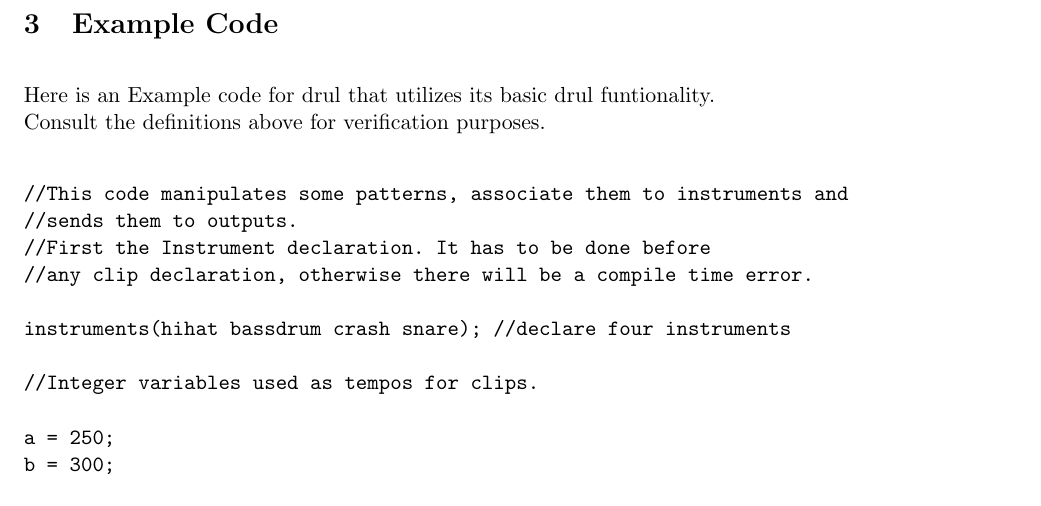
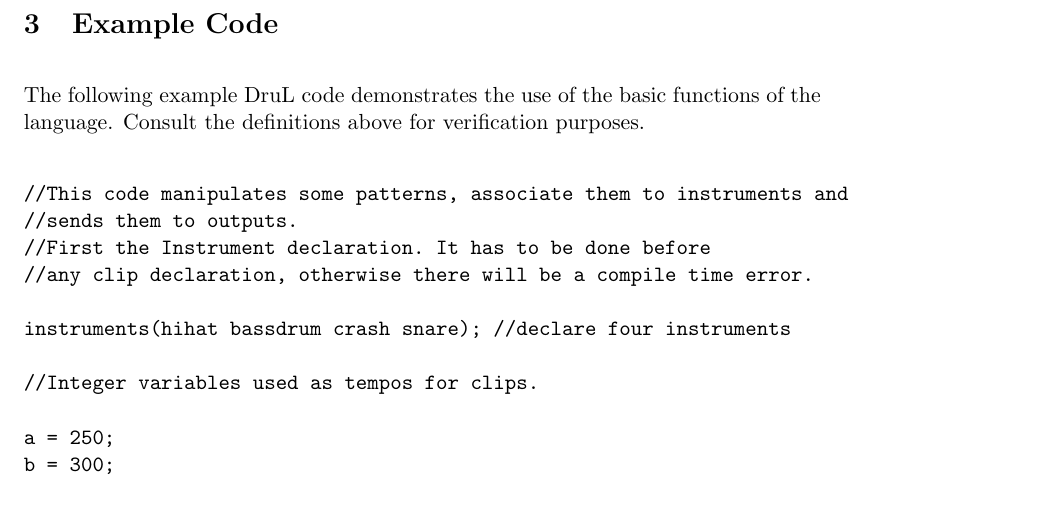
Before and after one commit to waseemilahi/drul, a LaTeX document (RefManual/RefManual.tex): part of page 13 of 15, cut so that both start at the same text. Compiled offline with pdfLaTeX.

Commit message:
Typographic cleanup, and minor textual revision, for beginning of example code.

```diff
--- a/RefManual/RefManual.tex
+++ b/RefManual/RefManual.tex
@@ -387,7 +387,7 @@ on external libraries as MIDGE\footnote{\url{http://www.undef.org.uk/code/midge/
 
 \section{Example Code}
 
-Here is an Example code for drul that utilizes its basic drul funtionality.\\
+The following example DruL code demonstrates the use of the basic functions of the language.
 Consult the definitions above for verification purposes.
 
 \begin{verbatim}
```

● ● ●

• WORK INSTRUCTIONS: Scan the entries above for the word "that", then copy every line in which it occurs.

• SOLUTION FOR THIS PROBLEM:
Before and after one commit to waseemilahi/drul, a LaTeX document (RefManual/RefManual.tex): part of page 13 of 15, cut so that both start at the same text. Compiled offline with pdfLaTeX.
-Here is an Example code for drul that utilizes its basic drul funtionality.\\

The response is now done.